Unusually for a custom builder Preston doesn't make his own shells, preferring to delegate this task. He believes that the quality of the finishing and hardware components is just as important as the shells themselves.
His shells are supplied as blanks, and he then finishes and dresses them, and cuts the bearing edges by hand.
Preston sources shells from Keller - the company that supplied DW with shells for many years - as well as Dean Price of Guru Drumworks and US builder Vaughncraft. The maple-shelled snare is built from a 10-ply Keller shell, while the steambent Beeswing mahogany drum is a Vaughncraft creation.
Preston confesses to having an encyclopaedic knowledge of vintage drums and this is reflected in the look and feel of these two snares. The maple-shell drum is dressed with tube lugs and its innermost ply has been primed and coated with three layers of red stain.

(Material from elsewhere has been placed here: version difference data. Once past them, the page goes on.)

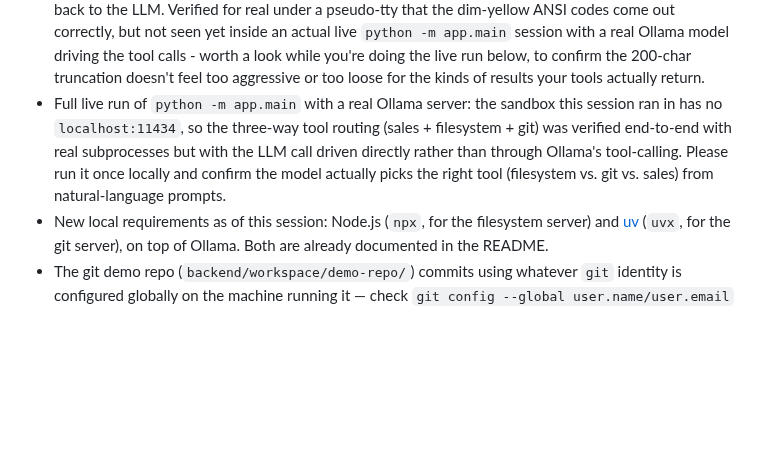
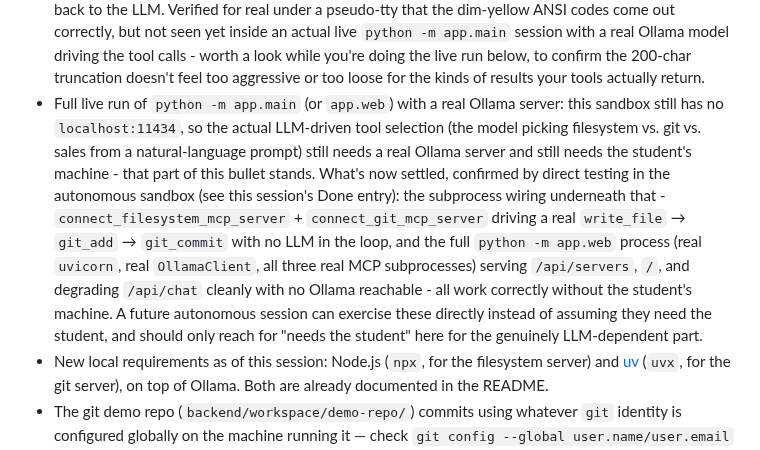
Before and after one commit to jlope384/Proyecto-1-redes, a Markdown page: docs/progress.md, the part around one of its changes. Drawn GitHub-style; blank space fills up the shorter version.

```diff
--- a/docs/progress.md
+++ b/docs/progress.md
@@ -1182,11 +1240,18 @@ feel).
   with a real Ollama model driving the tool calls - worth a look while you're doing the live run
   below, to confirm the 200-char truncation doesn't feel too aggressive or too loose for the
   kinds of results your tools actually return.
-- Full live run of `python -m app.main` with a real Ollama server: the sandbox this session ran
-  in has no `localhost:11434`, so the three-way tool routing (sales + filesystem + git) was
-  verified end-to-end with real subprocesses but with the LLM call driven directly rather than
-  through Ollama's tool-calling. Please run it once locally and confirm the model actually picks
-  the right tool (filesystem vs. git vs. sales) from natural-language prompts.
+- Full live run of `python -m app.main` (or `app.web`) with a real Ollama server: this sandbox
+  still has no `localhost:11434`, so the actual LLM-driven tool selection (the model picking
+  filesystem vs. git vs. sales from a natural-language prompt) still needs a real Ollama server
+  and still needs the student's machine - that part of this bullet stands.
+  What's now settled, confirmed by direct testing in the autonomous sandbox (see this session's
+  Done entry): the subprocess wiring underneath that - `connect_filesystem_mcp_server` +
+  `connect_git_mcp_server` driving a real `write_file` → `git_add` → `git_commit` with no LLM
+  in the loop, and the full `python -m app.web` process (real `uvicorn`, real `OllamaClient`,
+  all three real MCP subprocesses) serving `/api/servers`, `/`, and degrading `/api/chat`
+  cleanly with no Ollama reachable - all work correctly without the student's machine. A future
+  autonomous session can exercise these directly instead of assuming they need the student, and
+  should only reach for "needs the student" here for the genuinely LLM-dependent part.
 - New local requirements as of this session: Node.js (`npx`, for the filesystem server) and
   [uv](https://docs.astral.sh/uv/) (`uvx`, for the git server), on top of Ollama. Both are already
   documented in the README.
```
Also changed, not shown: other parts of docs/progress.md (+58 -0 lines).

Preston says this is mainly for aesthetic reasons, but reckons that if it does influence the sound as well then it will probably be for the better. The snazzy black glitter wrap has been expertly applied with the join cleverly hidden behind the throw-off.
The Beeswing mahogany snare has 10 retro-stylish double-ended lugs and a Dunnett R4 strainer. Beeswing mahogany is a medium-density African hardwood that is commonly used for acoustic guitar bodies.
It has a fine-grain structure with plenty of interesting details within. As if to accentuate the beauty of the wood, the shell has been oiled and waxed to a lush satin finish.
Both drums have reinforcement rings - another 10 plies-worth in the case of the maple snare and a single 6mm-thick scarf-joined ring in the Beeswing mahogany.
Bearing edges are cut to a pointed 45° for
the maple drum and a far more rounded 30° on the Beeswing mahogany. Evans heads and triple-flanged hoops are fitted to both drums.
Preston's New Zealand roots are represented in the name and logo of Tiki Drums. 'Hei-Tiki' is a Maori pendant which is worn as a guardian and can also represent fertility, and the gurning face of the depicted figure certainly makes a change from most drum badges.
Both drums are as good to play as they look, but possess their own characteristics. The all-maple snare has a sharp, bright, open tone that fizzes with energy. Played anywhere but dead centre the sound is embellished with musical overtones that, by the time the edge is reached, culminate in a lingering metallic peal.
It's an incredibly responsive drum that can pick out brushwork with a detective's attention to detail while rim-shotting for England at the other end of the scale.
In comparison, the Beeswing mahogany snare is drier and thicker-sounding. The lack of overtones allows the timbre of the wood to really shine through.
Though it doesn't have the same degree of bite upfront there is a hardness present which makes it stand out. I found the hint of darkness in its tone to my liking as well.
I tried it out at a gig with a full-rig PA. I usually have to apply at least one Moongel to curtail ringing; with this snare nothing was required.
Throughout the set, the drum kept backbeats locked down with almost indomitable authority. It was equally capable of being expressive when it came to fills, with rimshots being delivered with a particularly fruity clonk.
The snares are only two of a vast range of bespoke drums that Preston offers. They somehow seem older than they are, Preston's love of classic drums clearly influencing his own creations.